Start of Block

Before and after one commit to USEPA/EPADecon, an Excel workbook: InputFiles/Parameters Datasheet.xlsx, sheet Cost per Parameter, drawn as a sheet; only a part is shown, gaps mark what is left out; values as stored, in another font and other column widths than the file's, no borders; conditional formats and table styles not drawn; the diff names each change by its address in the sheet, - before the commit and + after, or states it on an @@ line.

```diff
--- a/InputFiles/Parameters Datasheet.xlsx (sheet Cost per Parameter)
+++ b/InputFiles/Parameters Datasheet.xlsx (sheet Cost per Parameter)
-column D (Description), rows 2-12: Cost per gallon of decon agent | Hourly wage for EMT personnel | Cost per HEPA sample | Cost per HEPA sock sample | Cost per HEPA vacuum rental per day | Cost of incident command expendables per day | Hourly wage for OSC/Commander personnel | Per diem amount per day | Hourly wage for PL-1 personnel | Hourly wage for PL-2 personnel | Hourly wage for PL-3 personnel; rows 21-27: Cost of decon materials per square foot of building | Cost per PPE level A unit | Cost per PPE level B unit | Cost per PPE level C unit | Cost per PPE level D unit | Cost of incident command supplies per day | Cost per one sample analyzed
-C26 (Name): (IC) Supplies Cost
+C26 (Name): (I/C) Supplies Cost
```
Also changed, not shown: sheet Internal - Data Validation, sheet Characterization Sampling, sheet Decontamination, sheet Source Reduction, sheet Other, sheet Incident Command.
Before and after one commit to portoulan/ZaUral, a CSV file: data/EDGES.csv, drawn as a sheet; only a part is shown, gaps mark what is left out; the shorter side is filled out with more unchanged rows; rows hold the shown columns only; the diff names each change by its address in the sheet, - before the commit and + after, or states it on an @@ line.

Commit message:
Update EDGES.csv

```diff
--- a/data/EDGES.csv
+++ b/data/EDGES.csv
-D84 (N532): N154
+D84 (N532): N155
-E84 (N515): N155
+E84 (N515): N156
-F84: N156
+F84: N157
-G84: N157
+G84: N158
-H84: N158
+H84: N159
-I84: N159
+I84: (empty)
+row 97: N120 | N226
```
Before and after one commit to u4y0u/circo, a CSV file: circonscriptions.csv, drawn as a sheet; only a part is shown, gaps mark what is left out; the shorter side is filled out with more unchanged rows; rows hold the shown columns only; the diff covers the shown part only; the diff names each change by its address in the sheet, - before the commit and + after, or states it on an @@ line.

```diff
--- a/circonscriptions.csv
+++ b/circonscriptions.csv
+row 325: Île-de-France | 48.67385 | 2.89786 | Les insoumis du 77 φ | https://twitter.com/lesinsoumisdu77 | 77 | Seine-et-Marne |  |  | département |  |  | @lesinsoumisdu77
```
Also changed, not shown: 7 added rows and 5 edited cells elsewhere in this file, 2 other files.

End of Block

## EXERCISE GOAL
State the number of lines in the records that include "Also", and write nothing else.

## RESULT
2